Archives for posts with tag: reds
Yasiel Puig surprises Mark Ellis from behind as Ellis bobbles the ball and the Yankees score two.

Yasiel Puig surprises Mark Ellis from behind as Ellis bobbles the ball and the Yankees score two. Photo by Gina Ferrazzi/Los Angeles Times

You take the good, you take the bad,
You take them both and there you have
The facts of life, the facts of life!

 It’s a fact that the Dodgers will not win every single game they play.

After sneaking by, 3-2, in the first game of this two-day visit from the Yanks with a walk-off RBI single by Mark Ellis, it was almost fitting that the end of the second game come in the form of a costly error by the same Mark Ellis (although in my opinion, the mistake was all Yasiel Puig’s). Final score: New York 3, Dodgers 0.

But if it makes you feel any better, we probably wouldn’t have won anyway. The Yankees had already scored a run when, with two men on, Ellis and Puig collided in right field while trying to catch what would have been the third out of the top of the ninth.
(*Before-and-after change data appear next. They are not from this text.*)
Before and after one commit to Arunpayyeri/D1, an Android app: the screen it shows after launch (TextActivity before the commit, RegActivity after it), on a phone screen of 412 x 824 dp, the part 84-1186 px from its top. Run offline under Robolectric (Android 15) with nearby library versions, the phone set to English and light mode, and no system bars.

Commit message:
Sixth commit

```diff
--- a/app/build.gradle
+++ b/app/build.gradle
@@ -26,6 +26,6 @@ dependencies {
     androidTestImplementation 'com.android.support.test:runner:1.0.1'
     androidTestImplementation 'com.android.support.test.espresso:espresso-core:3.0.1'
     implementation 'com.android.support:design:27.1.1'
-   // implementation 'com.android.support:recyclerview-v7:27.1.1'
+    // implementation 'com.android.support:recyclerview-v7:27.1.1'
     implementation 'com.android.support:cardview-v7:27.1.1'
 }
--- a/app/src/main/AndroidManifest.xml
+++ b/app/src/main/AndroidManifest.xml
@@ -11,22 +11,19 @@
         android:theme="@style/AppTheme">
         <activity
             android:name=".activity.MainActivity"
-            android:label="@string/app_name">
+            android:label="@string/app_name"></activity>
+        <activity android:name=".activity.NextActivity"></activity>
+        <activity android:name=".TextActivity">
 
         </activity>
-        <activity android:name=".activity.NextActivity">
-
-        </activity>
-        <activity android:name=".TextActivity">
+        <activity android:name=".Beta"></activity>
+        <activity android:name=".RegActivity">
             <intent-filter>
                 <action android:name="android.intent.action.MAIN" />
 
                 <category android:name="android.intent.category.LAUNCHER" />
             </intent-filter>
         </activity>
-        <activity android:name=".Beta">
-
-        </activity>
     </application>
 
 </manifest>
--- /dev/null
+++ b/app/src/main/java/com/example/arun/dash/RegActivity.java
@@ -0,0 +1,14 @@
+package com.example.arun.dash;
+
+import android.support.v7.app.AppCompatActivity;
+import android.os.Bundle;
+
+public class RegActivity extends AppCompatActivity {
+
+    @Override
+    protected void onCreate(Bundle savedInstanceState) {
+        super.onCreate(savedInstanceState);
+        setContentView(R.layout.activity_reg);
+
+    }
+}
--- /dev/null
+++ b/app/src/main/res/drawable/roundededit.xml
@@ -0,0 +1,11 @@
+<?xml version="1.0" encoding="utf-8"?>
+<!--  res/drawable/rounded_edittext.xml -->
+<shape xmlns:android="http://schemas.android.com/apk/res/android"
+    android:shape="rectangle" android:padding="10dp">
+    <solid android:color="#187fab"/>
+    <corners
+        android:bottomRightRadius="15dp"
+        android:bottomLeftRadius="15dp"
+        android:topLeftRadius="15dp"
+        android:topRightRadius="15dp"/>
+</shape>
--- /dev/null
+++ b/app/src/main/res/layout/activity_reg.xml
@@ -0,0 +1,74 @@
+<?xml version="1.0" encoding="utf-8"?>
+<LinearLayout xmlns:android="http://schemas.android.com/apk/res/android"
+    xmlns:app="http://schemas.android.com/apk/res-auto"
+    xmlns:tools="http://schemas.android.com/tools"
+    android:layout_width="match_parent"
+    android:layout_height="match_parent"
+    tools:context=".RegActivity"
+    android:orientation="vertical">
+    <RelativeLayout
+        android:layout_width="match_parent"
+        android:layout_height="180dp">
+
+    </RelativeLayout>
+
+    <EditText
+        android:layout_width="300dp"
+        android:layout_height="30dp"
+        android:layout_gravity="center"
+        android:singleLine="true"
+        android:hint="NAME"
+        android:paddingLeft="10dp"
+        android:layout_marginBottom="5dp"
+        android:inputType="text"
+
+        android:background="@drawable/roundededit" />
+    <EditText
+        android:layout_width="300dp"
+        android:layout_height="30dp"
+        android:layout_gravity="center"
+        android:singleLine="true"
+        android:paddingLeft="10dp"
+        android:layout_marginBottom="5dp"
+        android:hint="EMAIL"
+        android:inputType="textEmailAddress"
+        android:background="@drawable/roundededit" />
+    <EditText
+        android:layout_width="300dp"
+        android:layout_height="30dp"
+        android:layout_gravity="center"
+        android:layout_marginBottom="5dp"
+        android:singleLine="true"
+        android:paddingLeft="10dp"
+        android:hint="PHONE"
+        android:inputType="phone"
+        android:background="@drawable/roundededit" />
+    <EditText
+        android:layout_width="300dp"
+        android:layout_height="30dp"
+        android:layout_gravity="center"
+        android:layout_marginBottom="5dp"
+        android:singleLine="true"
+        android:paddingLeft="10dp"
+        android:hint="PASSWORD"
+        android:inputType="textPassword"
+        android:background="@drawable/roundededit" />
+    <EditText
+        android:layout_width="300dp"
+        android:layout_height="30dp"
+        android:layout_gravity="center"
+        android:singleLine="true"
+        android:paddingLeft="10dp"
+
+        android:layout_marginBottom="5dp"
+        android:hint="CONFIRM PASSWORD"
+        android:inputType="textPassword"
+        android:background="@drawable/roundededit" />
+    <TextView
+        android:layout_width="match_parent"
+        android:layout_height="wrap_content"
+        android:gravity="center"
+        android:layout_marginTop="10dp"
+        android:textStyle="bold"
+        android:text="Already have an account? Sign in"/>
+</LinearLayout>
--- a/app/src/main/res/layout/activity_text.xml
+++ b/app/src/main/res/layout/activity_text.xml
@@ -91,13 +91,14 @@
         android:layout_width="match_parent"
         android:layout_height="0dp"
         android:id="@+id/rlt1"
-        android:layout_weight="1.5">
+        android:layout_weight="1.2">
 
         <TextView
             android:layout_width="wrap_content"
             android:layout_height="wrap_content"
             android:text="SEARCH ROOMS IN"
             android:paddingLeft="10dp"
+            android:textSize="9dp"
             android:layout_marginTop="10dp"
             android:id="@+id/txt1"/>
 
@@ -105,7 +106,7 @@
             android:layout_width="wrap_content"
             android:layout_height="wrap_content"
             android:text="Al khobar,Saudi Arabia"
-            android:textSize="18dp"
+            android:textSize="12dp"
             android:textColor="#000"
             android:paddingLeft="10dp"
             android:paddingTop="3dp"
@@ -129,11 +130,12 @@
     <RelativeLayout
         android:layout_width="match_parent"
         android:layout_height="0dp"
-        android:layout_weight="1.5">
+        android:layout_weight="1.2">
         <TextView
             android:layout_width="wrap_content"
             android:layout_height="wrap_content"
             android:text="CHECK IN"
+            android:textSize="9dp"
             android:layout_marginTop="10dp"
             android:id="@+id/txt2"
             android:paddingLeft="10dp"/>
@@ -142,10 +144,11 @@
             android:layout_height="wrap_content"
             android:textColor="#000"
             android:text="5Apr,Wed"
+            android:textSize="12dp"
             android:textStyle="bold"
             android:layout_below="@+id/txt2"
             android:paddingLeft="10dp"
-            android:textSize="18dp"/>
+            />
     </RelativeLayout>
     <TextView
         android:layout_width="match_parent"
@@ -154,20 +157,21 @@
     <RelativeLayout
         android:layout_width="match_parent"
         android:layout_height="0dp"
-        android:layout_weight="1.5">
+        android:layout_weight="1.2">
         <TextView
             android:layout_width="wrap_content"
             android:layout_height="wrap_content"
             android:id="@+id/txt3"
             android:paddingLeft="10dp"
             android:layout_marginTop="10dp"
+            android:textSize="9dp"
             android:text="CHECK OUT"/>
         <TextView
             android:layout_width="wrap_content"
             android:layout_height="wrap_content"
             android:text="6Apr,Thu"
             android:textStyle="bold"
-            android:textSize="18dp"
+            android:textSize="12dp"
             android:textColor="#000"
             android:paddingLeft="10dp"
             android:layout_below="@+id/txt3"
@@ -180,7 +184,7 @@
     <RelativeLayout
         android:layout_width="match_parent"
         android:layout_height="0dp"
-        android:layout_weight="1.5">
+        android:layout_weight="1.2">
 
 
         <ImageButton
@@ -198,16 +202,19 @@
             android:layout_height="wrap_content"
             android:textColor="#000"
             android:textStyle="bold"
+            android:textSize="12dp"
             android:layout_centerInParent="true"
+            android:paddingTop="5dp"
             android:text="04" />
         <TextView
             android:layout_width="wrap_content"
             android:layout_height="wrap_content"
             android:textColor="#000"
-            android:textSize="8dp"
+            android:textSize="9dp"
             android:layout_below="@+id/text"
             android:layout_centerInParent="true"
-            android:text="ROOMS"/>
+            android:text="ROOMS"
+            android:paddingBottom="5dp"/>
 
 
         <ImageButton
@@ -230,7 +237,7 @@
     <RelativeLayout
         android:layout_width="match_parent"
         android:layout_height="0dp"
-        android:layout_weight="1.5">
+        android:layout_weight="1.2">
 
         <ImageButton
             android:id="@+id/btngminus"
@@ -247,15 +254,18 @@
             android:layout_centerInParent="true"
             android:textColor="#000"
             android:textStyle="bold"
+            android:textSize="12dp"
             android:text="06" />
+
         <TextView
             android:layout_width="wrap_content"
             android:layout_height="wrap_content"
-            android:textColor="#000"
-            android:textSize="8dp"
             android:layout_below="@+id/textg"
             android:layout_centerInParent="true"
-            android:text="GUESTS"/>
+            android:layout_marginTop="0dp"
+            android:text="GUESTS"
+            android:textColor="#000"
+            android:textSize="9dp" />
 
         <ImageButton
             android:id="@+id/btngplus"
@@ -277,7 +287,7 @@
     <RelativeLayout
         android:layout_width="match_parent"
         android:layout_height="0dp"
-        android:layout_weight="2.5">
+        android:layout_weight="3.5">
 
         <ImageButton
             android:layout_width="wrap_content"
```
And with New York closer Mariano Rivera on his farewell tour, you know we almost certainly would not have scored anyway.

But, hey, it’s just one game, one of only seven lost in the last 34. That’s pretty spectacular, if you ask me. It even has Steve wondering if we shouldn’t cave and get a miniplan after all.

So far, I’m hanging tough.
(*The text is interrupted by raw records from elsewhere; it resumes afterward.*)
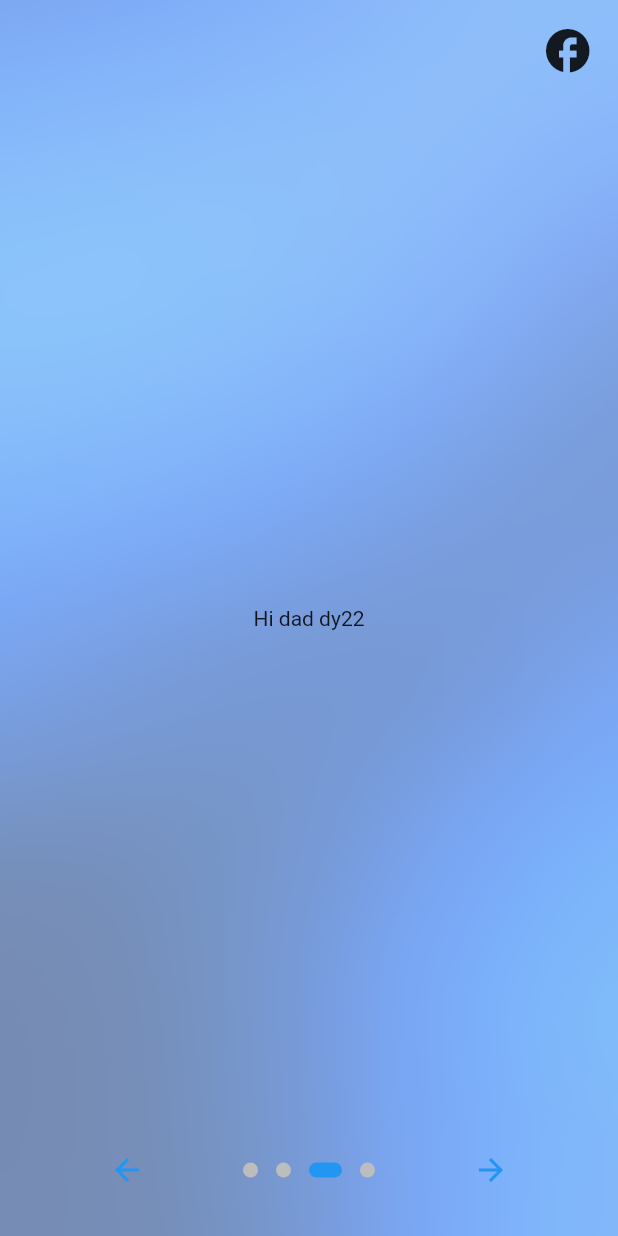
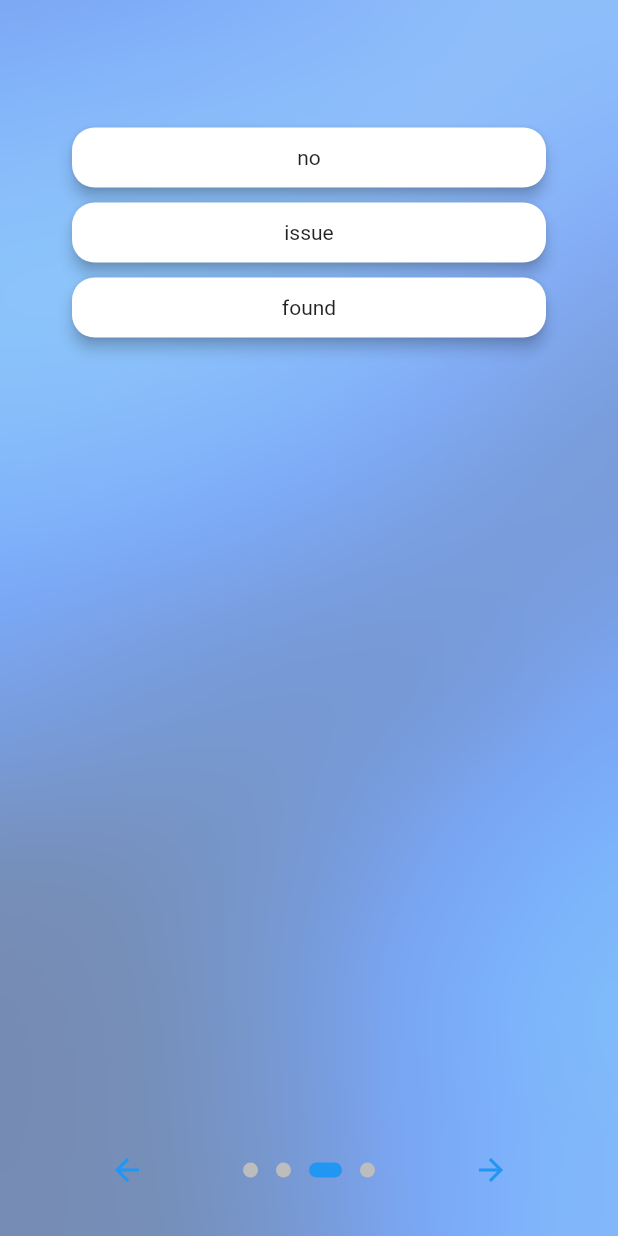
Before and after one commit to Sadoun-Jr/Technician-App, a Flutter app: the screen it shows after launch, swiped to page 3, on a phone screen of 412 x 824 dp. Run offline on Flutter 3.47's test engine with Material 2 defaults, Android fonts, the light colour scheme and no system bars; drawn by our look-alikes of introduction_screen.

Commit message:
Added list of issues the user can select after choosing technician

```diff
--- a/lib/layouts/select priority.dart
+++ b/lib/layouts/select priority.dart
@@ -32,6 +32,7 @@ var isNextButtonVisible = false;
 var isCategoryChosen = false;
 var isSortedByAppliance = true;
 var isSortedByTrades = false;
+var isHeaderVisible = false;
 
 class _OnBoardingPageState extends State<OnBoardingPage> {
   final introKey = GlobalKey<IntroductionScreenState>();
@@ -93,28 +94,30 @@ class _OnBoardingPageState extends State<OnBoardingPage> {
         IntroductionScreen(
           key: introKey,
           globalBackgroundColor: Colors.transparent,
-          globalHeader: Align(
-            alignment: Alignment.topRight,
-              child: Padding(
-                padding: const EdgeInsets.only(top: 16, right: 16),
-                child: (
-
-                    //TODO: make this a progress button ...?
-                    Icon(
-                  prioritySelected ? Icons.add : Icons.facebook,
-                  size: 35,
-                )),
+          globalHeader: Visibility(
+            visible: isHeaderVisible,
+            child: Container(
+              margin: EdgeInsets.fromLTRB(60, 40, 60, 20),
+              child: Row(
+                children: [
+                  FloatingActionButton.extended(
+                      onPressed: sortByTrades,
+                      label: Text("Appliances")
+                  ),
+                  Spacer(),
+                  FloatingActionButton.extended(
+                      onPressed: sortByApplicances,
+                      label: Text("Trades")
+                  )
+                ],
               ),
-
+            ),
           ),
 
           rawPages: [
             selectEmergencyOnboarding(),
             selectCategoryOnboarding(),
-            Container(
-                child: Center(
-              child: Text("Hi dad dy22"),
-            )),
+            selectIssueTypeOnboarding(selectKindOfIssuesArray()),
             Container(
                 child: Center(
               child: Text("Hi daddy3 ?"),
@@ -132,9 +135,13 @@ class _OnBoardingPageState extends State<OnBoardingPage> {
           showSkipButton: false,
           freeze: true,
           showBackButton: true,
-          // onChange: (page) {
-          //   setState(() => isNextButtonVisible = false);
-          // },
+          onChange: (page) {
+            if (page ==1) {
+              setState(() => isHeaderVisible = true);
+            } else {
+              setState(() => isHeaderVisible = false);
+            }
+          },
 
           // showNextButton: false,
           // rtl: true, // Display as right-to-left
@@ -169,32 +176,77 @@ class _OnBoardingPageState extends State<OnBoardingPage> {
     );
   }
 
-  int _value = -1;
+  List<String> selectKindOfIssuesArray() {
+    List<String> returnedList = [];
+
+    if (selectCategoryValue == 2){
+      returnedList = AppStrings.plumberIssues;
+    }
+    else if (selectCategoryValue == 5){
+      returnedList = AppStrings.carpenterIssues;
+    }
+    else{
+      returnedList = ["no", "issue", "found"];
+    }
+
+    return returnedList;
+  }
+
+  int selectIssueValue = -1;
+
+  Widget selectIssueTypeOnboarding(List<String> listOfIssues) {
+    return Container(
+      margin: EdgeInsets.fromLTRB(40, 80, 40, 80),
+      child: ListView.builder(
+          shrinkWrap: true,
+          physics: ScrollPhysics(),
+          itemCount: listOfIssues.length,
+          itemBuilder: (context, index) {
+            return Container(
+              height: 50,
+              padding: const EdgeInsets.symmetric(vertical: 1, horizontal: 4),
+              child: Card(
+                elevation: 4,
+                shape: RoundedRectangleBorder(
+                  borderRadius: BorderRadius.circular(15.0),
+                ),
+                child: InkWell(
+                  borderRadius: BorderRadius.circular(15),
+                  onTap: () {
+                    setState(()=>selectIssueValue = index);
+                  },
+                  child: Container(
+                    decoration: BoxDecoration(
+                      borderRadius: BorderRadius.circular(15.0),
+                      color: selectIssueValue == index ? Colors.grey : Colors.transparent,
+                    ),
+                    child: Center(child: Text(
+                      listOfIssues[index],
+                      maxLines: 1,
+                    )
+                    ),
+                  ),
+                ),
+              ),
+            );
+          }),
+    );
+  }
+
+  int selectCategoryValue = -1;
 
   Widget selectCategoryOnboarding() {
     return Container(
-        margin: EdgeInsets.fromLTRB(40, 40, 40, 60),
+        margin: EdgeInsets.fromLTRB(40, 100, 40, 80),
         child: ListView(
             shrinkWrap: true,
             physics: ScrollPhysics(),
             children: <Widget>[
-              Row(
-                children: [
-                  FloatingActionButton.extended(
-                      onPressed: sortByTrades,
-                      label: Text("Appliances")
-                  ),
-                  Spacer(),
-                  FloatingActionButton.extended(
-                      onPressed: sortByApplicances,
-                      label: Text("Trades")
-                  )
-                ],
-              ),
+
               SizedBox(height: 20,),
               appliancesItemRow(1, "Electricians", 2, "Plumbers"),
               appliancesItemRow(3, "Builders", 4, "Painters"),
-              appliancesItemRow(5, "Handymen", 6, "Cleaners"),
+              appliancesItemRow(5, "Carpenters", 6, "Cleaners"),
               appliancesItemRow(7, "Butcher", 8, "Mechanic"),
               appliancesItemRow(9, ".....", 10, "....."),
               tradesItemRow(101, "AC", 102, "Refrigirator"),
@@ -230,13 +282,13 @@ class _OnBoardingPageState extends State<OnBoardingPage> {
                 border: Border.all(color: Colors.red, width: 2),
                 borderRadius: BorderRadius.all(Radius.circular(50))),
             child: InkWell(
-              onTap: () => setState(() => _value = selectedValueFirst),
+              onTap: () => setState(() => selectCategoryValue = selectedValueFirst),
               child: Container(
                 height: 56,
                 width: 56,
                 child: Center(child: Text(textFirst)),
                 decoration: BoxDecoration(
-                    color: _value == selectedValueFirst ? Colors.grey : Colors.transparent,
+                    color: selectCategoryValue == selectedValueFirst ? Colors.grey : Colors.transparent,
                     borderRadius: BorderRadius.all(Radius.circular(50))),
               ),
             ),
@@ -250,13 +302,13 @@ class _OnBoardingPageState extends State<OnBoardingPage> {
                 border: Border.all(color: Colors.red, width: 2),
                 borderRadius: BorderRadius.all(Radius.circular(50))),
             child: InkWell(
-              onTap: () => setState(() => _value = selectedValueSecond),
+              onTap: () => setState(() => selectCategoryValue = selectedValueSecond),
               child: Container(
                 height: 56,
                 width: 56,
                 child: Center(child: Text(textSecond)),
                 decoration: BoxDecoration(
-                    color: _value == selectedValueSecond ? Colors.grey : Colors.transparent,
+                    color: selectCategoryValue == selectedValueSecond ? Colors.grey : Colors.transparent,
                     borderRadius: BorderRadius.all(Radius.circular(50)),
               ),
               ),
@@ -281,13 +333,13 @@ class _OnBoardingPageState extends State<OnBoardingPage> {
                 border: Border.all(color: Colors.red, width: 2),
                 borderRadius: BorderRadius.all(Radius.circular(50))),
             child: InkWell(
-              onTap: () => setState(() => _value = selectedValueFirst),
+              onTap: () => setState(() => selectCategoryValue = selectedValueFirst),
               child: Container(
                 height: 56,
                 width: 56,
                 child: Center(child: Text(textFirst)),
                 decoration: BoxDecoration(
-                    color: _value == selectedValueFirst ? Colors.grey : Colors.transparent,
+                    color: selectCategoryValue == selectedValueFirst ? Colors.grey : Colors.transparent,
                     borderRadius: BorderRadius.all(Radius.circular(50))),
               ),
             ),
@@ -301,13 +353,13 @@ class _OnBoardingPageState extends State<OnBoardingPage> {
                 border: Border.all(color: Colors.red, width: 2),
                 borderRadius: BorderRadius.all(Radius.circular(50))),
             child: InkWell(
-              onTap: () => setState(() => _value = selectedValueSecond),
+              onTap: () => setState(() => selectCategoryValue = selectedValueSecond),
               child: Container(
                 height: 56,
                 width: 56,
                 child: Center(child: Text(textSecond)),
                 decoration: BoxDecoration(
-                  color: _value == selectedValueSecond ? Colors.grey : Colors.transparent,
+                  color: selectCategoryValue == selectedValueSecond ? Colors.grey : Colors.transparent,
                   borderRadius: BorderRadius.all(Radius.circular(50)),
                 ),
               ),
--- a/lib/utils/strings enum.dart
+++ b/lib/utils/strings enum.dart
@@ -27,5 +27,42 @@ class AppStrings {
   static String immediately = "Right now";
   static String appointment = "Appointment";
 
+  //TODO: create values for technicians choices for page 2 onboarding
 
+  //arrays of issues
+  static List<String> plumberIssues = [
+    "plumber issue 1",
+    "plumber issue 2",
+    "plumber issue 3",
+    "plumber issue 4",
+    "plumber issue 5",
+    "plumber issue 6",
+    "plumber issue 7",
+    "plumber issue 8",
+    "plumber issue 9",
+    "plumber issue 10",
+    "plumber issue 11",
+    "plumber issue 12",
+    "plumber issue 13",
+    "plumber issue 14",
+    "plumber issue 15",
+  ];
+
+  static List<String> carpenterIssues = [
+    "carpenter issue 1",
+    "carpenter issue 2",
+    "carpenter issue 3",
+    "carpenter issue 4",
+    "carpenter issue 5",
+    "carpenter issue 6",
+    "carpenter issue 7",
+    "carpenter issue 8",
+    "carpenter issue 9",
+    "carpenter issue 10",
+    "carpenter issue 11",
+    "carpenter issue 12",
+    "carpenter issue 13",
+    "carpenter issue 14",
+    "carpenter issue 15",
+  ];
 }
```
Also changed, not shown: 1 other file.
Ian Kennedy has been traded to the Padres.

Ian Kennedy has been traded to the Padres.

Public Enemy No. 1 Now a Padre
That’s right, folks! The D’bags traded our favorite beanballer, Ian Kennedy, to San Diego. Without Kirk Gibson behind him, I wonder if there will be as many head shots.

I’m glad Ian is getting back to Southern California. Maybe it will bring back the mellow surfer in him, instead of the head-hunting monster. He didn’t seem to be the same guy once he got to Arizona.

I hope he thrives in San Diego and does even better than he did in 2011. Just stay away from the heads of my Dodgers!

Matt Kemp greets Yasiel Puig after his walk-off home run.

Matt Kemp greets Yasiel Puig after his walk-off home run.

We struck out more than ever before (20 times altogether). Several players whiffed three times! One of them was Yasiel Puig. But you know what? The only at-bat that mattered was the last one, when the Manna From Havana sent an 0-1 pitch into the left-field pavilion in the 11th inning and then slid home to avoid the human wrecking balls that his teammates had become as he rounded the bases.

With the 1-0 win, the Dodgers took the series from the Cincinnati Reds, a really good team with the best bullpen in the National League.

Their pitchers were good. Starter Tony Cingrani fanned 11 Dodgers all by himself. But in the end, ours were just a little bit better. Starter Chris Capuano allowed just three hits in 6⅔ innings, and then Ronald Belisario, Paco Rodriguez, Kenley Jansen and Brandon (I take back every bad thing I’ve ever said) League blanked them through the last 4⅓. League even notched his third consecutive win. Amazing!

 

zombie dodgersThe Dodgers are the hottest zombies in the Major Leagues.

After having been written off as dead in the water — Bill Shaikin of the Los Angeles Times wrote on June 21 that they were “the most disappointing team in baseball” — they have come back to life with a vengeance. I have completely lost count of how many games the Dodgers have won since then (I think it’s like 28 or 29), but I know there have only been six losses. That’s, like, insane!

Dodger pitcher Hyun-Jin Ryu won the game on which all Korean eyes were focussed.

Dodger pitcher Hyun-Jin Ryu won the game on which all Korean eyes were focussed.

Yesterday, Hyun-Jin Ryu won the Korean war, and he did it in style! Against the Cincinnati Reds and Ryu’s fellow countryman Shin-Soo Choo, Ryu went seven innings, giving up only one run on two hits and striking out nine as the Dodgers beat the Reds, 4-1, at the Ravine.

The Reds' Shin-Soo Choo has played in the majors since 2005 with a career .289 batting average.

The Reds’ Shin-Soo Choo has played in the majors since 2005 with a career .289 batting average.

The game — played on the 60th anniversary of the Korean War armistice — brought out tons of Korean baseball lovers, media and photographers. Ryu and Choo had played together on the Korean World Baseball Championship team, but never against each other in the major leagues.

Don Mattingly, asked before the game if he was worried Ryu would be too nervous to pitch well, said, “No. If anything, I expect he’ll rise to the occasion.” Well, that he did, Donny-boy, that he did.

And the Dodgers continue their phenomenal domination of the past few weeks. On Friday, they squeaked out a 2-1 win on a two-run homer by Hanley Ramirez and sensational pitching by the man, Clayton Kershaw. He just keeps getting better and better.